As online technologies continue to explode, the question of how to provide great customer service becomes more and more relevant. Facebook has 300,000,000 users and about 1,000 employees. Even putting users aside, (I know readers won't like this, but it's a business reality) Facebook has hundeds of thousands of advertisers for that small number of employees, a pretty huge ratio in a service-orieneted business (which advertising and marketing is). So does Google, and Yahoo. So will Twitter, when they finally turn on their revenue-stream. So how do you provide great customer service at scale? Google has a world-renowned easy-to-use self-serve platform for purchasing its Adwords product - Facebook's self-serve Ad platform isn't there quite yet but it's on its way. Clearly, the easier an interface in the first place, the better an FAQ, the more helpful videos, etc, the less of a need for great customer service.

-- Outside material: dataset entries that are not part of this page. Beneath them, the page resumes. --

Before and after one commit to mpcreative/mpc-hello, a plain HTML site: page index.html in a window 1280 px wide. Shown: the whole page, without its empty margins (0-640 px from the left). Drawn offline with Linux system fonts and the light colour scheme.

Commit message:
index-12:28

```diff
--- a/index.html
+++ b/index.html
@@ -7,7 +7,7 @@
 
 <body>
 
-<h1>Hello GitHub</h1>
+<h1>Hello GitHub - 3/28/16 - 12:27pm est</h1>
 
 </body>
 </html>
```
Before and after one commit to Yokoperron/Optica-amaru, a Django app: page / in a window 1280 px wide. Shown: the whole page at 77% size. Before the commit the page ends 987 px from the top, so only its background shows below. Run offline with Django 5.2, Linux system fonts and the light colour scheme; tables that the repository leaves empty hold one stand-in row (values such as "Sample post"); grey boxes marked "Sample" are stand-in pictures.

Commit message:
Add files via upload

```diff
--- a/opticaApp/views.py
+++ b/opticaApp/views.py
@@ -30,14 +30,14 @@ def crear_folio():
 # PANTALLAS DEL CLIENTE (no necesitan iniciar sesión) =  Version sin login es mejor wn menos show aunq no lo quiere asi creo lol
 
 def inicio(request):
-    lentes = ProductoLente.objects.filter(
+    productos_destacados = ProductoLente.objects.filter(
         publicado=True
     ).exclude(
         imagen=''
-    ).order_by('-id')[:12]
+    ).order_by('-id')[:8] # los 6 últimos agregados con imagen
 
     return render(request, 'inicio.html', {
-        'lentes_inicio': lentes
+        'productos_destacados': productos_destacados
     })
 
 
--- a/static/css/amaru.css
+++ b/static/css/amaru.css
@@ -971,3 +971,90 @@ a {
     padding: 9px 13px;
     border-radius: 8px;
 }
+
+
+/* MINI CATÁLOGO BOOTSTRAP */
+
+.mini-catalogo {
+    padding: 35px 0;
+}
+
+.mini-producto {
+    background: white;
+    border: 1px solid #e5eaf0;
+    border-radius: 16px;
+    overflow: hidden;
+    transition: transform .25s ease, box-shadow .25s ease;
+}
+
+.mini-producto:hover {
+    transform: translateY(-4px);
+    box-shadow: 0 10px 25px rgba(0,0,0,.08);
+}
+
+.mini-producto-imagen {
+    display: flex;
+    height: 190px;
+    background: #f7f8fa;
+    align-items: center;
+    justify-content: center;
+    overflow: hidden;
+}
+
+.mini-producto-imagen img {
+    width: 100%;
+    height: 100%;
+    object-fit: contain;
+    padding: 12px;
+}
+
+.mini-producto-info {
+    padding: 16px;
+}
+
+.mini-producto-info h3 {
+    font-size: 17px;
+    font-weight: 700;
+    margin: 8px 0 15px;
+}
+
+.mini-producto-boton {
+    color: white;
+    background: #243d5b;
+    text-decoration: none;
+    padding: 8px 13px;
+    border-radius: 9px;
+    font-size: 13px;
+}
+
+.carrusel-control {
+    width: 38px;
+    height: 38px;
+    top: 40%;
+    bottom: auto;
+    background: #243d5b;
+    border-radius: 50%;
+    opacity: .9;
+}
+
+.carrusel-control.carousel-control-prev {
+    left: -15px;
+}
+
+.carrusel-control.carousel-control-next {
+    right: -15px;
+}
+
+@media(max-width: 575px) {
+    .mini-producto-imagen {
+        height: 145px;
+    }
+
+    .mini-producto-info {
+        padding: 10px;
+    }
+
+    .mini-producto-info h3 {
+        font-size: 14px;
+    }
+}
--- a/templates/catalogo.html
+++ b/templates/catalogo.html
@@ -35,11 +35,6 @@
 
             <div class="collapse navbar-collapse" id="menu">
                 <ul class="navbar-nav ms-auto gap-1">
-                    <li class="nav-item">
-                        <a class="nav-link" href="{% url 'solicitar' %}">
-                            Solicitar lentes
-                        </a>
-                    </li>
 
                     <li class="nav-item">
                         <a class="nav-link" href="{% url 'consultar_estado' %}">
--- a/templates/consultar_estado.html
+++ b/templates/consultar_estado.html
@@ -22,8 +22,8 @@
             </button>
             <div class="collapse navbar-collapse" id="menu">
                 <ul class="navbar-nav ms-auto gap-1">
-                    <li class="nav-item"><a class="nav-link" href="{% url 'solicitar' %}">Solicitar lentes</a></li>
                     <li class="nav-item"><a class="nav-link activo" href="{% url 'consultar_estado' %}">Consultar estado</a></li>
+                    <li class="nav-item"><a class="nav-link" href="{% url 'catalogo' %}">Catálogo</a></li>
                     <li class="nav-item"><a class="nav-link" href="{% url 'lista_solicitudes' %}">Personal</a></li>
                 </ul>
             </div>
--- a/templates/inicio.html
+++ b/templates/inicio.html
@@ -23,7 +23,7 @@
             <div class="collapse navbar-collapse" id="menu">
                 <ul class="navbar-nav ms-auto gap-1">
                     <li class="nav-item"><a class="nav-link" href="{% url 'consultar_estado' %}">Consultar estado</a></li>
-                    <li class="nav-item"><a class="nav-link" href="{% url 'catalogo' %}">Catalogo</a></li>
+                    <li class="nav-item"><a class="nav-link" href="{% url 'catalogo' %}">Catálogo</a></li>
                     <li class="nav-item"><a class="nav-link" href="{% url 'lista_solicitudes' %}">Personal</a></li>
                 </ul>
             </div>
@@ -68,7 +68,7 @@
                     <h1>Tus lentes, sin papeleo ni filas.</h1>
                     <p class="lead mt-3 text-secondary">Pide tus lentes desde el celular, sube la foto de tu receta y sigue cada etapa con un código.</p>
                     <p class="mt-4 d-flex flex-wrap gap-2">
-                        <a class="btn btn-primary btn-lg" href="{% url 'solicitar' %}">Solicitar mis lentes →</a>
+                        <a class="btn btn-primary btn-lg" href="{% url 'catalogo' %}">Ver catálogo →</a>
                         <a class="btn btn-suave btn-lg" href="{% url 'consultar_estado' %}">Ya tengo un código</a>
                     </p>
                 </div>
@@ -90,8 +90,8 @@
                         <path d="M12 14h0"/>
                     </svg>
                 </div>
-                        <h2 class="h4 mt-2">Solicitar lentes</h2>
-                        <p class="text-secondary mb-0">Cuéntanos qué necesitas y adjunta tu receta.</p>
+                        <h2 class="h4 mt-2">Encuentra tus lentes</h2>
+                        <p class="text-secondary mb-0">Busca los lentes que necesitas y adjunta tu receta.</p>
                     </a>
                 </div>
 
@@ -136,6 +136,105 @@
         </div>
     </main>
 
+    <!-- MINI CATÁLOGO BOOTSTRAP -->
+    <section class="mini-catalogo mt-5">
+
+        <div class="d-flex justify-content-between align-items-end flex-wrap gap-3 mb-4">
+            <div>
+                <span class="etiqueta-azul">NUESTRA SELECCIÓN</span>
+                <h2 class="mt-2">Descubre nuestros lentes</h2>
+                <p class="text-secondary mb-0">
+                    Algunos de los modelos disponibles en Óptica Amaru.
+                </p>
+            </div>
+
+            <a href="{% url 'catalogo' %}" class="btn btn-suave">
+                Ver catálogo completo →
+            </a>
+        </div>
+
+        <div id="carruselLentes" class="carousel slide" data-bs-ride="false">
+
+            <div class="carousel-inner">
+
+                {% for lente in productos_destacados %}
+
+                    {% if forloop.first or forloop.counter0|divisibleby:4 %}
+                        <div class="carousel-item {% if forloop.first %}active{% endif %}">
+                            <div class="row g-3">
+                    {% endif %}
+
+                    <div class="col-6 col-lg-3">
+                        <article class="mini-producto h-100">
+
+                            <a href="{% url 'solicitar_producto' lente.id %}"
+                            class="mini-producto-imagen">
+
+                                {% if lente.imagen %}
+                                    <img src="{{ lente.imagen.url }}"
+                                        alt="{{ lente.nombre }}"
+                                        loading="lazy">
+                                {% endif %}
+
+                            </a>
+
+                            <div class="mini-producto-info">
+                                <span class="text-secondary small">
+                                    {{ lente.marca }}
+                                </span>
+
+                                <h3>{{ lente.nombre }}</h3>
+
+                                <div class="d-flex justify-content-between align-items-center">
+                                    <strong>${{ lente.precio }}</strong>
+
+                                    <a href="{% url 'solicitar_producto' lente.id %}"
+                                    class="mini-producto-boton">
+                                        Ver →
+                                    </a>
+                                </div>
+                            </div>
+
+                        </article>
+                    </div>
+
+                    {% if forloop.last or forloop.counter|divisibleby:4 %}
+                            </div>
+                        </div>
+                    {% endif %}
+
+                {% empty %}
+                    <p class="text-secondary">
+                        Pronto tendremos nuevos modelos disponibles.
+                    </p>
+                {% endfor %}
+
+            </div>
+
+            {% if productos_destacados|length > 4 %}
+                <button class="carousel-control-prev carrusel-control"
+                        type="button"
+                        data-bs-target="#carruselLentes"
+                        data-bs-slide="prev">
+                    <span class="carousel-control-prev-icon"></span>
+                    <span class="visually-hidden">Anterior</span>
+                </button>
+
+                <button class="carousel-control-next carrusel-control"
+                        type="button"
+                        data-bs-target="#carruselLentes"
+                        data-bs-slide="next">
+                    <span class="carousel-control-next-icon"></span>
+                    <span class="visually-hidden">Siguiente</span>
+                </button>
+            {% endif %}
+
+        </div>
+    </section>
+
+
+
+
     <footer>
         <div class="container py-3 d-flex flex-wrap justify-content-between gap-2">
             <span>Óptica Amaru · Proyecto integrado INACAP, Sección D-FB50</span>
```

But what about when there are problems, or questions, or concerns? At what point is it important to provide a human being at the other end of a phone (or live chat)? Better yet, at what point is it profitable to provide a human being at the other end of a phone (or live chat)?
Great technology can clearly be automated - and sold and provided - to huge numbers of customers. But can great customer service be delivered to huge masses of customers? Can a search company or social network provide Zappos-like customer service to advertisers? What do you think?